The Wall Street Journal reported this week that a Chicago suburb recently became the first city in the country to start paying reparations payments to black citizens for discrimination and restricted housing options.
By the end of this year, the city of Evanston, Illinois, would provide $25,000 to about 140 residents, according to the source.
The city of around 75,000 people adopted a $10 million reparations package in 2019 that would be paid out over a ten-year period. According to the Evanston Round Table, the city was already paying out compensation to sixteen eligible residents.
To be eligible for the benefits, a person had to have reached the age of 18 and have lived in the city between 1919 and 1969.
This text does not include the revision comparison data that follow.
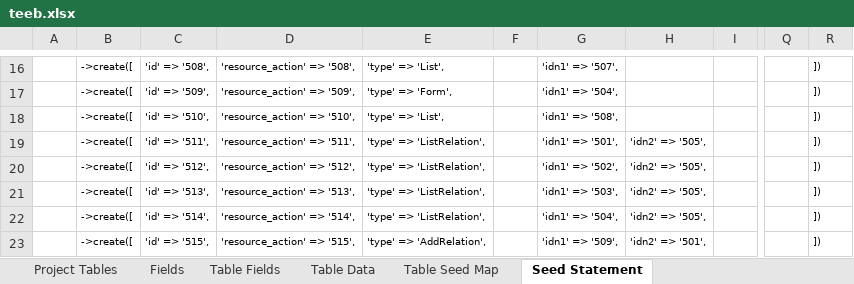
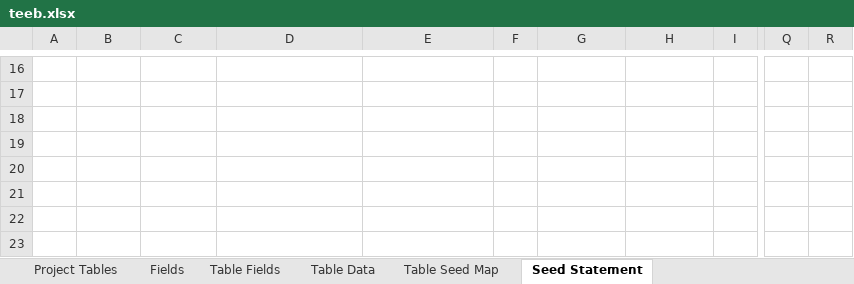
Before and after one commit to MilestoneInnovativeTechnologies/teebpd, an Excel workbook: teeb.xlsx, sheet Seed Statement, drawn as a sheet; only a part is shown, gaps mark what is left out; values as stored, in another font and other column widths than the file's, no borders; the diff covers the shown part only; the diff names each change by its address in the sheet, - before the commit and + after, or states it on an @@ line.

```diff
--- a/teeb.xlsx (sheet Seed Statement)
+++ b/teeb.xlsx (sheet Seed Statement)
-B16:B23: ->create([
+B16:B23: (empty)
-C16: 'id' => '508',
+C16: (empty)
-D16: 'resource_action' => '508',
+D16: (empty)
-E16: 'type' => 'List',
+E16: (empty)
-G16: 'idn1' => '507',
+G16: (empty)
-R16:R23: ])
+R16:R23: (empty)
-C17: 'id' => '509',
+C17: (empty)
-D17: 'resource_action' => '509',
+D17: (empty)
-E17: 'type' => 'Form',
+E17: (empty)
-G17: 'idn1' => '504',
+G17: (empty)
-C18: 'id' => '510',
+C18: (empty)
-D18: 'resource_action' => '510',
+D18: (empty)
-E18: 'type' => 'List',
+E18: (empty)
-G18: 'idn1' => '508',
+G18: (empty)
-C19: 'id' => '511',
+C19: (empty)
-D19: 'resource_action' => '511',
+D19: (empty)
-E19:E22: 'type' => 'ListRelation',
+E19:E22: (empty)
-G19: 'idn1' => '501',
+G19: (empty)
-H19:H22: 'idn2' => '505',
+H19:H22: (empty)
-C20: 'id' => '512',
+C20: (empty)
-D20: 'resource_action' => '512',
+D20: (empty)
-G20: 'idn1' => '502',
+G20: (empty)
-C21: 'id' => '513',
+C21: (empty)
-D21: 'resource_action' => '513',
+D21: (empty)
-G21: 'idn1' => '503',
+G21: (empty)
-C22: 'id' => '514',
+C22: (empty)
-D22: 'resource_action' => '514',
+D22: (empty)
-G22: 'idn1' => '504',
+G22: (empty)
-C23: 'id' => '515',
+C23: (empty)
-D23: 'resource_action' => '515',
+D23: (empty)
-E23: 'type' => 'AddRelation',
+E23: (empty)
-G23: 'idn1' => '509',
+G23: (empty)
-H23: 'idn2' => '501',
+H23: (empty)
```
Also changed, not shown: 126 edited cells elsewhere in this sheet, sheet Table Data, hidden cells, 1 other file.
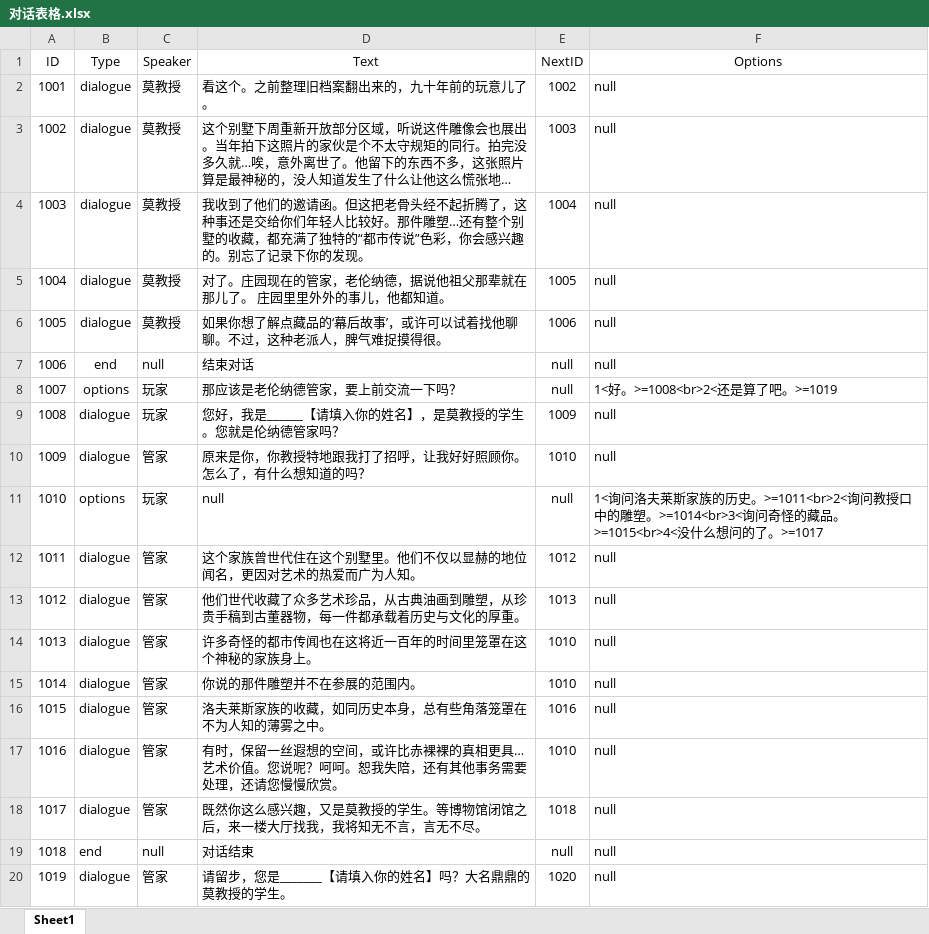
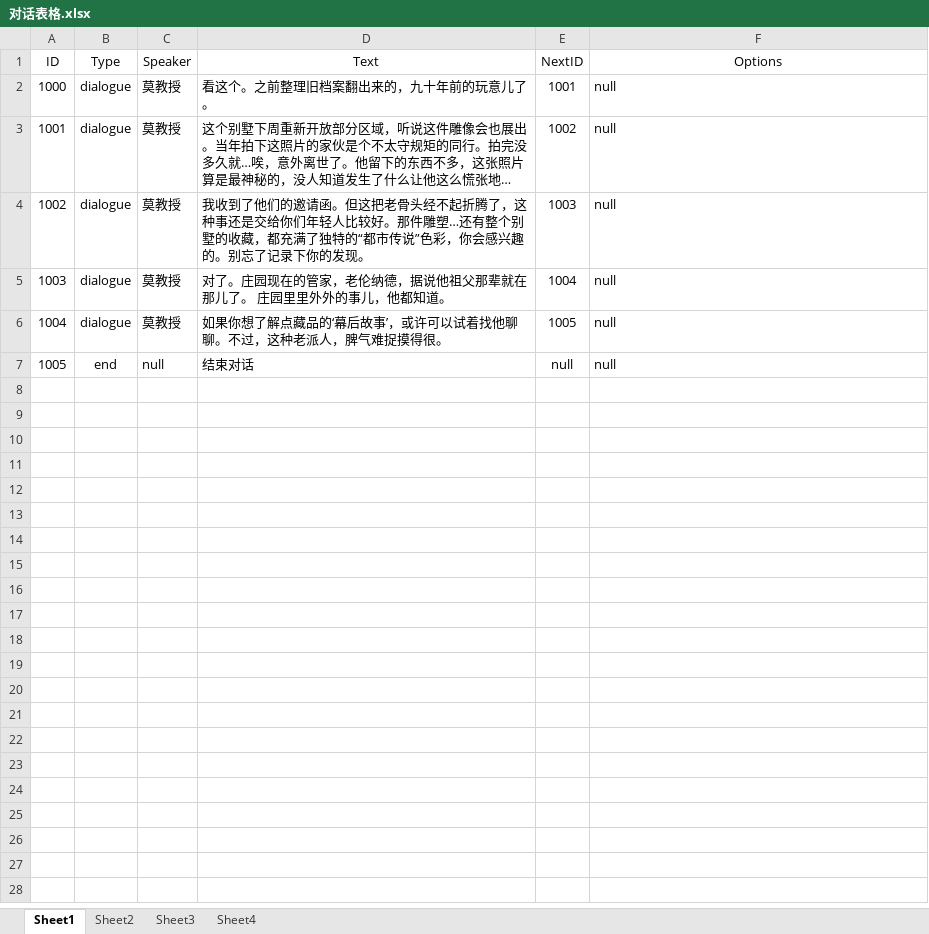
Before and after one commit to Yumihoshi/seven-days-in-villa, an Excel workbook: Assets/Resources/117.72.179.129/《别墅七日》文案/对话表格.xlsx, sheet Sheet1, drawn as a sheet; only a part is shown; long unchanged cells end in …; values as stored, in another font and other column widths than the file's, no borders; the diff covers the shown part only; the diff names each change by its address in the sheet, - before the commit and + after, or states it on an @@ line.

```diff
--- a/Assets/Resources/117.72.179.129/《别墅七日》文案/对话表格.xlsx (sheet Sheet1)
+++ b/Assets/Resources/117.72.179.129/《别墅七日》文案/对话表格.xlsx (sheet Sheet1)
+sheet tab: Sheet2
+sheet tab: Sheet3
+sheet tab: Sheet4
@@ column A (ID) renumbered between rows 2 and 7 @@
-E2 (NextID): 1002
+E2 (NextID): 1001
-E3 (NextID): 1003
+E3 (NextID): 1002
-E4 (NextID): 1004
+E4 (NextID): 1003
-E5 (NextID): 1005
+E5 (NextID): 1004
-E6 (NextID): 1006
+E6 (NextID): 1005
-row 8: 1007 | options | 玩家 | 那应该是老伦纳德管家，要上前交流一下吗？ | null | 1<好。>=1008<br>2<还是算了吧。>=1019
-row 9: 1008 | dialogue | 玩家 | 您好，我是______【请填入你的姓名】，是莫教授的学生。您就是伦纳德管家吗？ | 1009 | null
-row 10: 1009 | dialogue | 管家 | 原来是你，你教授特地跟我打了招呼，让我好好照顾你。怎么了，有什么想知道的吗？ | 1010 | null
-row 11: 1010 | options | 玩家 | null | null | 1<询问洛夫莱斯家族的历史。>=1011<br>2<询问教授口中的雕塑。>=1014<br>3<询问奇怪的藏品。>=1015<br>4<没什么想问的了。>=1017
-row 12: 1011 | dialogue | 管家 | 这个家族曾世代住在这个别墅里。他们不仅以显赫的地位闻名，更因对艺术的热爱而广为人知。 | 1012 | null
-row 13: 1012 | dialogue | 管家 | 他们世代收藏了众多艺术珍品，从古典油画到雕塑，从珍贵手稿到古董器物，每一件都承载着历史与文化的厚重。 | 1013 | null
-row 14: 1013 | dialogue | 管家 | 许多奇怪的都市传闻也在这将近一百年的时间里笼罩在这个神秘的家族身上。 | 1010 | null
-row 15: 1014 | dialogue | 管家 | 你说的那件雕塑并不在参展的范围内。 | 1010 | null
-row 16: 1015 | dialogue | 管家 | 洛夫莱斯家族的收藏，如同历史本身，总有些角落笼罩在不为人知的薄雾之中。 | 1016 | null
-row 17: 1016 | dialogue | 管家 | 有时，保留一丝遐想的空间，或许比赤裸裸的真相更具…艺术价值。您说呢？呵呵。恕我失陪，还有其他事务需要处理，还请您慢慢欣赏。 | 1010 | null
-row 18: 1017 | dialogue | 管家 | 既然你这么感兴趣，又是莫教授的学生。等博物馆闭馆之后，来一楼大厅找我，我将知无不言，言无不尽。 | 1018 | null
-row 19: 1018 | end | null | 对话结束 | null | null
-row 20: 1019 | dialogue | 管家 | 请留步，您是_______【请填入你的姓名】吗？大名鼎鼎的莫教授的学生。 | 1020 | null
```
Also changed, not shown: 9 removed rows elsewhere in this sheet, 34 other files.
Reparations, which are meant to come from marijuana along with real estate transfer taxes, are being offered by the city in the form of cash or vouchers.
The Evanston Round Table did point out that once the city’s second dispensary’s opening was postponed, marijuana sales tax income decreased. The opening of a second store in September will aid in funding the reparations program.
City officials estimate that Evanston’s graduated property transfer tax will contribute to the overall program’s funding. Tasheik Kerr, the city manager’s assistant in Evanston, reported that money has already been raised totaling $1,188,000 to pay for restitution payments.
The Thurgood Marshall Civil Rights Center director at Howard University, Justin Hansford, described the city’s reparations program as “a trial run for the entire country.”
Some people are still dissatisfied with the payouts, despite the fact that the city was the first in the nation to disperse money.
Bennett Johnson, an area resident and civil rights activist, claimed that the city’s cutoff year of 1969 was “totally arbitrary” notwithstanding the passage of a fair-housing statute at that time.
According to the Evanston Round Table, Johnson said that black people continue to be “hurt” and subjected to “discrimination.” He said that the payments were insufficient.
Johnson said, “I think Evanston is lowering the capacity of Black people to achieve things for themselves, just as we’ve been doing in the past. We could see that, if we don’t give Black people control of things, we are only repeating our previous behavior.”
Ramona Burton, one of the people who received compensation, on the other hand, said that she thought the payment was “a good start.”
She said, “It’s far better than a blank.”